Dr Curtis Runstedler is a postdoctoral researcher in the Department of English Literature and Cultures at the University of Stuttgart. His current research examines literary depictions of robots and AI in contemporary literature. He was awarded his Ph.D. in English Literature at Durham University in 2018, specialising on alchemy and exemplary narratives in Middle English poetry. The resulting book Alchemy and Exemplary Poetry in Middle English Literature was published with Palgrave Macmillan's The New Middle Ages series. He has also written on queenship and alchemy in Game of Thrones, sympathetic werewolves in the medieval romance, Anglo-Saxon saint cults, cultural hybridity in The Legend of Zelda: Majora's Mask, a Renaissance reading of a medieval version of Jason and the Golden Fleece, and more. His research interests include medieval and Renaissance literature, feminism, contemporary English literature, history of science, Canadian indigenous literature, World War II history, and the supernatural and the occult.

Curtis was previously a Teach@Tübingen research and teaching fellow at Eberhard Karls Universität Tübingen. He is also a Associate Fellow of the Higher Education Academy and is TESOL/TEFL certified. In his spare time, he enjoys running, writing Western novels and horror short stories, fossil hunting, fishing, taking his red-eared slider Frankie for walks, and co-hosting the weekly film podcast The Seat Struck Movie Podcast, which can be heard on most streaming platforms.

"Alchemy and Exemplary Poetry in Middle English Literature is a daring book. Focusing on the moral uses of alchemy as it appears in narratives of late fourteenth- and fifteenth-century poets in England, Curtis Runstedler argues vigorously that late medieval writers grasped the transformational power of alchemy and alchemical practices to effect positive changes in the character and behavior of the fictive practitioners they created, and through them of real-life readers as well. This book uncovers surprising new ways to understand the work of Chaucer, Gower, and Lydgate, as well as several anonymous romances—a true turning of the familiar—but here-to-fore overlooked—into gold."

- R. F. Yeager, Professor Emeritus, University of West Florida

"Curtis Runstedler casts a fascinating light on attitudes to alchemy in the Middle Ages and its literary potential for moral instruction; he examines texts by well-known writers such as Chaucer and Gower, but also little-known dialogues featuring unexpected speakers such as Merlin and the Queen of Elves. Runstedler succeeds in making this arcane subject accessible. His book will be useful not only to medievalists, but also as a prequel to the increasing interest in alchemy in Early Modern English literature."

- Elizabeth Archibald, Professor Emerita, Durham University

"Good scholarly books are often characterised by mixing different ingredients in new ways. This one pioneers the blending of three - the history of alchemy, medieval English poetry, and medieval exemplary literature - and the result is a set of valuable new insights."

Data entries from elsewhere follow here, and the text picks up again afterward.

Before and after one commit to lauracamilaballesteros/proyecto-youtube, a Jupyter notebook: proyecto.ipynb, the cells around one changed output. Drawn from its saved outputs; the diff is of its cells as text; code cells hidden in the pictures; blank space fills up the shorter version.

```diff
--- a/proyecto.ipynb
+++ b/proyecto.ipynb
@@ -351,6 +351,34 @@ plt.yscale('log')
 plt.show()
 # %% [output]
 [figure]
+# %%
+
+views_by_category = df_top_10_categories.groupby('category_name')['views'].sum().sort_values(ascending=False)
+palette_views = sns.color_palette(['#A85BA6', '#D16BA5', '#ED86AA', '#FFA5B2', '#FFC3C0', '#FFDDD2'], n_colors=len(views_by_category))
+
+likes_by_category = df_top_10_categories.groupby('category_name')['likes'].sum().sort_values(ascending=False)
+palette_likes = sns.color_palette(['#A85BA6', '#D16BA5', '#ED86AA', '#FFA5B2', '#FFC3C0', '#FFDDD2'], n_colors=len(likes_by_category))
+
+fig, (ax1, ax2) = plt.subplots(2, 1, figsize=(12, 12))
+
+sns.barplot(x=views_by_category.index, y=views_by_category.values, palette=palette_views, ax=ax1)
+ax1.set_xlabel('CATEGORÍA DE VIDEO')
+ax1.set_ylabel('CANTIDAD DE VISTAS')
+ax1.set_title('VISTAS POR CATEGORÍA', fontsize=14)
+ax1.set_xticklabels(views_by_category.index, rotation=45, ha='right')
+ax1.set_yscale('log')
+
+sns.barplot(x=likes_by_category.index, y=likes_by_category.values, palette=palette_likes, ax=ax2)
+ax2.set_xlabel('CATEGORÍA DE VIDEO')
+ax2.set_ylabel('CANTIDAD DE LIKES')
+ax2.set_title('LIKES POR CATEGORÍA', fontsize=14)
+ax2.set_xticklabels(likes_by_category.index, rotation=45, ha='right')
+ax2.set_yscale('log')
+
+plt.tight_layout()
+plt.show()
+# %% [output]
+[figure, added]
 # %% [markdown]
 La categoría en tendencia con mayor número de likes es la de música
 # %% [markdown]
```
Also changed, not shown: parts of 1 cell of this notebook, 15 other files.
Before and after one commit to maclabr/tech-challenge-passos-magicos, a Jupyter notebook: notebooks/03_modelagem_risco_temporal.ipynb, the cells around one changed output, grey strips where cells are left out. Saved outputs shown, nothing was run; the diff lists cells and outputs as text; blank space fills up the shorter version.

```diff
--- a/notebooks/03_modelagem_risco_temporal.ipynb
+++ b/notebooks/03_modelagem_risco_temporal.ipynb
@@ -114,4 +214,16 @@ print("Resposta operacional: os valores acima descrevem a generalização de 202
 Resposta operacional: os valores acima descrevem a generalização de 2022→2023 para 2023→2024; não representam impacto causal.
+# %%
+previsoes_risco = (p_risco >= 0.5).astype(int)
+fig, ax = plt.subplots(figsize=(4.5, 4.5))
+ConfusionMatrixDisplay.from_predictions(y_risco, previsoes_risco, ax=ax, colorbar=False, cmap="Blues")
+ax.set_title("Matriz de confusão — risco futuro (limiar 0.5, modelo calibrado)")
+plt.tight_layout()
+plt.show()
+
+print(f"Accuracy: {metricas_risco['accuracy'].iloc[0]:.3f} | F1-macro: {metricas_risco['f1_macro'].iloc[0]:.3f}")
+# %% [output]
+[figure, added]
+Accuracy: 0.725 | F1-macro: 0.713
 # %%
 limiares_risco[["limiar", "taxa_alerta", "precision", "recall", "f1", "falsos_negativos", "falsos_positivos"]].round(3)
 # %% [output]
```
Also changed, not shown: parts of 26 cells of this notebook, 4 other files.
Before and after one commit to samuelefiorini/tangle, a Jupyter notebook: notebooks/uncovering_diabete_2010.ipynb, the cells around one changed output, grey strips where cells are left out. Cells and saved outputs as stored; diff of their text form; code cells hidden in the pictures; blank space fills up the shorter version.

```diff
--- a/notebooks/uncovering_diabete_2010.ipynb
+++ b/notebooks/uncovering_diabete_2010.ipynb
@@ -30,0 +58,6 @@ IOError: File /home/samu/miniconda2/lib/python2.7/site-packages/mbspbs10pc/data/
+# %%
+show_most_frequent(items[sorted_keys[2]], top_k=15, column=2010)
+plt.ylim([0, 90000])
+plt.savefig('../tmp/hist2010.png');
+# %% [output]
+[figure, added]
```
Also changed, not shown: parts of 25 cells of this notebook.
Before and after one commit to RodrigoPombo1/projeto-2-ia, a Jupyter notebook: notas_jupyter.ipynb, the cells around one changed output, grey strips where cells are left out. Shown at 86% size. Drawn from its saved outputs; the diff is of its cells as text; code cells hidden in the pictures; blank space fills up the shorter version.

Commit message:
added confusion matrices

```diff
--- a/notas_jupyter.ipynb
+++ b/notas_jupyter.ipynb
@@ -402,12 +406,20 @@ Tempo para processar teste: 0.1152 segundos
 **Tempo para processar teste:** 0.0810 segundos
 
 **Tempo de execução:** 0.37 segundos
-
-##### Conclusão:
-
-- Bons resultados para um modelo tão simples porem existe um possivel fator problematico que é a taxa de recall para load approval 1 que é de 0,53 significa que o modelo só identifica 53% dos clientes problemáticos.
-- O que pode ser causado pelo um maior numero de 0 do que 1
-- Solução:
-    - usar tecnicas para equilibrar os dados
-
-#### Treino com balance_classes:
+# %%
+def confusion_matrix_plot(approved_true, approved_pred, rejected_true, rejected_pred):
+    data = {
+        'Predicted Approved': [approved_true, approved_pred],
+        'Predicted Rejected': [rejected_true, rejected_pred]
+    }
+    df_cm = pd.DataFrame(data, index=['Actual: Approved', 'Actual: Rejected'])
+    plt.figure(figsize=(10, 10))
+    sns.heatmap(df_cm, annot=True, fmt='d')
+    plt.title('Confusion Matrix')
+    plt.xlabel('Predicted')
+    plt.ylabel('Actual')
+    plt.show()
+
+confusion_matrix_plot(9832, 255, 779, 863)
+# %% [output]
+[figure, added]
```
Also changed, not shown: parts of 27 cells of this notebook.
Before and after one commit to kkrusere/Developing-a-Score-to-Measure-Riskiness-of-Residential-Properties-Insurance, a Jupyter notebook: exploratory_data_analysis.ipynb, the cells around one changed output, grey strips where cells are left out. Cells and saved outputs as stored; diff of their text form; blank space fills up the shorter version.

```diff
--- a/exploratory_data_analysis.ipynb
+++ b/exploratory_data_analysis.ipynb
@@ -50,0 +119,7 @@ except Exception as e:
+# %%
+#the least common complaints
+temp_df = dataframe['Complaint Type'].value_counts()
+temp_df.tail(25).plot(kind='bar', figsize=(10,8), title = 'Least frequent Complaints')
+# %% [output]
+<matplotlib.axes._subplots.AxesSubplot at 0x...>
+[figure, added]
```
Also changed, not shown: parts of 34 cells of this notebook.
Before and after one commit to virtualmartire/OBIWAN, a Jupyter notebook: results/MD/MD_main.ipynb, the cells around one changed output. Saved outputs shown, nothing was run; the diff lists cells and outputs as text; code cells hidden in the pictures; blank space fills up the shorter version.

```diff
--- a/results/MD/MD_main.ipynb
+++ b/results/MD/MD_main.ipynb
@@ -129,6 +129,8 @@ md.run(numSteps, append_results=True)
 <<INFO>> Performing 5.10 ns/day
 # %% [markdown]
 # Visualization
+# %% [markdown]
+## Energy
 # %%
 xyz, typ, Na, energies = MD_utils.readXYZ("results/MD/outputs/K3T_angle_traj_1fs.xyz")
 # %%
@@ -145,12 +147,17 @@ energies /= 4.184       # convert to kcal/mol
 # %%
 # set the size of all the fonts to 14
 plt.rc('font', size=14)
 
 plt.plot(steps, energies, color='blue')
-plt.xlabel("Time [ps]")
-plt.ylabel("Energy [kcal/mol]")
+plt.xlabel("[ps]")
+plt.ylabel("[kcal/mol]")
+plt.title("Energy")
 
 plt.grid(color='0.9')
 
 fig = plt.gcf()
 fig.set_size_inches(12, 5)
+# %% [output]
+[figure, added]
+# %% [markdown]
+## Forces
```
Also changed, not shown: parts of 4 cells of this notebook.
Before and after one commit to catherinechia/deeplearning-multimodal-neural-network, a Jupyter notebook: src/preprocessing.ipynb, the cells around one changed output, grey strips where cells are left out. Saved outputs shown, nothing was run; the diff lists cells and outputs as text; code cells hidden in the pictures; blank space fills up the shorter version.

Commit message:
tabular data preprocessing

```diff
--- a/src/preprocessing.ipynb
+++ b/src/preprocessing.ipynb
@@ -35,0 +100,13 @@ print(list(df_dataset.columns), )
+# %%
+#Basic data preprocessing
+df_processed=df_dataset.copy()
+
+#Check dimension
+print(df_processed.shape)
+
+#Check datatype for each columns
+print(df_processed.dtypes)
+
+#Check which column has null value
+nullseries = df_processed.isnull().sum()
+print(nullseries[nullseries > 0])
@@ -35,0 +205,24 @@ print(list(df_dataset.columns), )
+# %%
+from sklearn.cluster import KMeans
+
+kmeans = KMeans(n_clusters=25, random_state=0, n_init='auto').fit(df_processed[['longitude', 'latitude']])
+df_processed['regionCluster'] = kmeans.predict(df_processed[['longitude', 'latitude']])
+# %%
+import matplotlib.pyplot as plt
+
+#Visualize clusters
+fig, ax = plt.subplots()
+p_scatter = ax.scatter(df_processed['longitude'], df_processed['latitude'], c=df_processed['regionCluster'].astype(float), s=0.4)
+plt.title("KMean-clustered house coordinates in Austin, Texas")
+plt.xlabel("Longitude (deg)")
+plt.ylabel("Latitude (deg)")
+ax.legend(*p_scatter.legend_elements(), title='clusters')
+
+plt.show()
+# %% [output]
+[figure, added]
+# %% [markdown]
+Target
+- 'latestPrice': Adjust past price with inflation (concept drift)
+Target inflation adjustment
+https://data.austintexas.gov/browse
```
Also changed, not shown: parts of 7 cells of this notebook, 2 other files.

- Ronald Hutton, Professor, University of Bristol

"John Gower’s interest in alchemy has often puzzled modern readers, not only because the subject itself seems strange, but also because the description of alchemy in Book IV of the Confessio Amantis is not in Gower’s usual form, and so seems not to function in the way his more narrative exempla do. But in the Gower chapter of this careful study of alchemy in Middle English texts, Curtis Runstedler convincingly shows that the alchemical 'digression' offers a new model for both exemplary literature and for virtuous labour. Gower’s description of alchemy, in addition to revealing the poet's deep familiarity with the contemporary alchemical tradition, shows how the practice itself can be exemplary, thanks to the intellectual and physical labour at its core. And while for Gower, the modern alchemist, having lost contact with the knowledge once embedded at the heart of this science, can never succeed, nevertheless the pursuit of alchemical knowledge offers a praiseworthy antidote to sloth, and a call for continuing attention to linguistic interpretation and communication - central issues for a prolific, trilingual, widely-read poet such as Gower. I will confess to having skipped quickly through this section in past encounters with the Confessio, but this astute reading has changed my mind. If he hasn’t managed to transmute my ignorance into knowledge, Runstedler has at least set me on the path to new learning, and I am very happy to find myself there."

- Siân Echard, Professor, University of British Columbia